For another fascinating visit to Europe (really, do we go on any that are boring?), Suzanne and I drove from Paris down to the Dordogne region of southern France to look at 35,000 year-old cave drawings (such as those in the Lascaux area), visit Medieval chateaux marking the battle lines of the Hundred Years’ War, and paddle kayaks down the scenic Dordogne River, which meandered peacefully through the rolling French country side. After visiting the south of France, we made our way up to Brittany and Normandy, before returning to Paris.
In addition to pictures of the Dordogne, this photo album features photography of the Loire river valley and, most memorably, the battlefields associated with the D-Day invasion of Normandy in June 1944, including the site of the first engagement of the fabled 506th Parachute Infantry Regiment, known in the superb Steven Spielberg series as the “Band of Brothers.” (The series was based upon a book by the same title, written by the late Stephen Ambrose.)
Since my first posting of this photo album on Picasa, Dick Winters, who led “Easy Company” in many of its European engagements, has passed on; and efforts by others to have him awarded the Congressional Medal of Honor for his courageous leadership on D-Day appear to be fading away. However, thanks to funds raised in the U.S. — including nearly $100,000 collected by 11-year-old Jordan Brown selling commemorative bracelets — on 6 June 2012, a 12-foot-tall $250,000 bronze statue of Winters was erected on the site of the assault he led against a German artillery battery near Utah Beach, on that fateful day in 1944.
In this presentation, I offer my take as to why so many Americans lost their lives while assaulting the other major landing point for U.S. seaborne troops — Omaha Beach — despite one of the heaviest aerial and naval bombardments of enemy defensive positions in history.
I also walk you through the story of the U.S. rangers who first scaled the key German artillery position at Pointe du Hoc — and then, with reduced numbers, had to defend the position for two more days until relieved.
Lastly, I include as a brief footnote to this major event in U.S. military history the true story of the Niland Brothers — a poignant tale upon which another outstanding Spielberg production, Saving Private Ryan, was based.
When you are ready to view the presentation, click on the following link:
Tips for viewing photo albums on Google’s Picasa:
1. Click on “Slideshow” at the top left of your screen, right underneath the title.
2. As soon as the opening photo comes into view, immediately click on the pause button located at the bottom of the screen.
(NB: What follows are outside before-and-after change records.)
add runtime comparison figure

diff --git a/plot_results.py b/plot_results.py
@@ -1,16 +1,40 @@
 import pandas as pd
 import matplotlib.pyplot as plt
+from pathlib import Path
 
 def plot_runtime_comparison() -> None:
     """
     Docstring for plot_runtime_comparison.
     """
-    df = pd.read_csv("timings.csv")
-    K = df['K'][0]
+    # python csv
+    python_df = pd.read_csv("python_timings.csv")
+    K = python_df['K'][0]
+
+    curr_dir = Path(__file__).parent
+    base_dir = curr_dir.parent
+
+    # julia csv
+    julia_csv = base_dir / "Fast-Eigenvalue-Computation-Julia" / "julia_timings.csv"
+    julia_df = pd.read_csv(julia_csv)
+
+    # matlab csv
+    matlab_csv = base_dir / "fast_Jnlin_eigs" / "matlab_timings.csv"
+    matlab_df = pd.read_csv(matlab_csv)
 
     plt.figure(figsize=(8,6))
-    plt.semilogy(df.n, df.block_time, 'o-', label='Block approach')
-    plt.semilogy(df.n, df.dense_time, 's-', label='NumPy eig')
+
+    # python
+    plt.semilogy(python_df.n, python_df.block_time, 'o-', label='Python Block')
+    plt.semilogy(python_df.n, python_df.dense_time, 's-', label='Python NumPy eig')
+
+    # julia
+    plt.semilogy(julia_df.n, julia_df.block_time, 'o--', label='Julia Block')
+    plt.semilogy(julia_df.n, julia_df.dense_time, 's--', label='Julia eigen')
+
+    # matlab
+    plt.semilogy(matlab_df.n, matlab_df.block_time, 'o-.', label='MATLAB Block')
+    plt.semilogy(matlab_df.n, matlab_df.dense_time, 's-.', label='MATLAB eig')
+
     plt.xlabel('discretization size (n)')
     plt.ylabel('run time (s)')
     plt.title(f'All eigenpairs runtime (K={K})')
3. O.K., once you have paused the presentation, click on the “+” sign (also at the bottom) to increase the time for each slide from its default of 3 seconds (which is way to fast) to perhaps as much as 6-8 seconds.
4. Select “F11” on the top row of your keyboard (for PCs) to fill your entire screen with the picture.
5. Now click on the “play” button to resume the presentation.
(The other option is just to advance the slides with the arrow keys.)
Explore a Little Further
After viewing our web album via the above link, if you would like to dig a little deeper into some of the subject matter, I’d recommend that you view the following presentations by clicking on the links to them:
Prehistoric Cave Art
Click on the above link to reach a beautiful interactive site featuring a tour of the cave paintings of Lascaux in the south of France. To select English, move your cursor to the left edge of the screen, and then down to the bottom of the pop-out menu to click on the English flag.
Pointe du Hoc
Watch a nicely done YouTube video about the Ranger assault on Pointe Du Hoc, which includes President Ronald Reagan’s speech on the 40th anniversary of D-Day.
Band of Brothers Engagement at Brécort Manor
For an excellent portrayal of Easy Company’s assault on the German guns at Brécort Manor, check out Episode Two of the mini-series, Band of Brothers. You’ll probably have to stream it from Netflix or some other online movie company. WARNING: Contains graphic violence and language.
Click on the above link to view my short video of a WWII armored vehicle demonstration at the Airborne Museum in Ste.-Mère-Eglise. WARNING: Contains footage of stupid photographer almost getting run over by tank. (I’m not telling who that photographer was. . . . but it sort of explains why this video segment is a tad wobbly.)